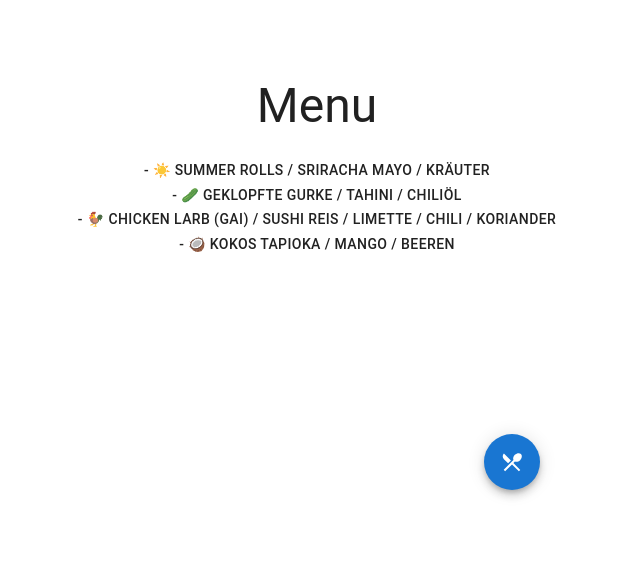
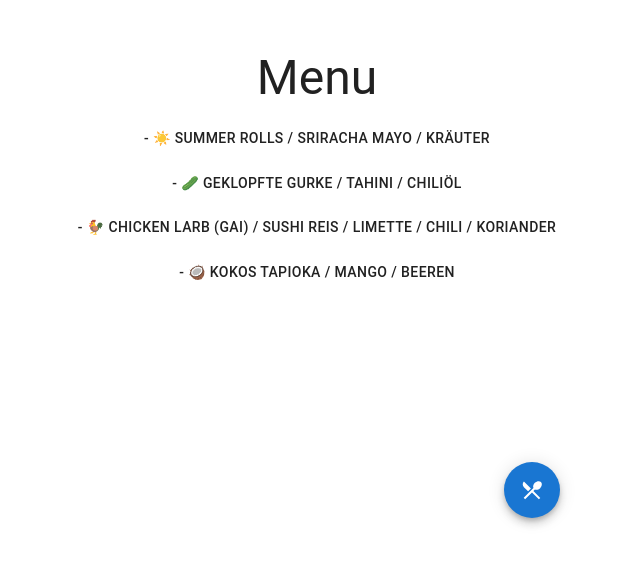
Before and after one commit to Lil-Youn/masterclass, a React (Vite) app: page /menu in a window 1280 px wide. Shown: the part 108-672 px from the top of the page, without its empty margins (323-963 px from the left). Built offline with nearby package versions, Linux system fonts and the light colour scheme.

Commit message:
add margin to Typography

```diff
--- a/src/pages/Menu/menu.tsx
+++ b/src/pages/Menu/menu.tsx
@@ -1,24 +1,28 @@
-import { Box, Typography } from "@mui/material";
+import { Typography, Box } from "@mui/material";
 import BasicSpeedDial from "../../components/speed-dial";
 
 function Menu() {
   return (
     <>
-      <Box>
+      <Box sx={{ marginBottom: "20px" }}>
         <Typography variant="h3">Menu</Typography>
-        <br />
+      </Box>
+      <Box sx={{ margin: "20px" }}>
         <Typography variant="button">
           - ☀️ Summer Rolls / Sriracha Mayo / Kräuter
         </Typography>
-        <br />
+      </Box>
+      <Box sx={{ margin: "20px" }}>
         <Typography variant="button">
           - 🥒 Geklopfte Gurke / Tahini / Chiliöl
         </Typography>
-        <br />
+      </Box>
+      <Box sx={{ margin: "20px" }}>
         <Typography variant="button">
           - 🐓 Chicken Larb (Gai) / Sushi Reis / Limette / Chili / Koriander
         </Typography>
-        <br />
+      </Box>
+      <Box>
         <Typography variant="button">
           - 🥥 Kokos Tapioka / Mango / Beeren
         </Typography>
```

■ INSTRUCTIONS TO FOLLOW
Where the string "import" appears in a line of the listing, copy that line.

■ EXERCISE OUTPUT
-import { Box, Typography } from "@mui/material";
+import { Typography, Box } from "@mui/material";
 import BasicSpeedDial from "../../components/speed-dial";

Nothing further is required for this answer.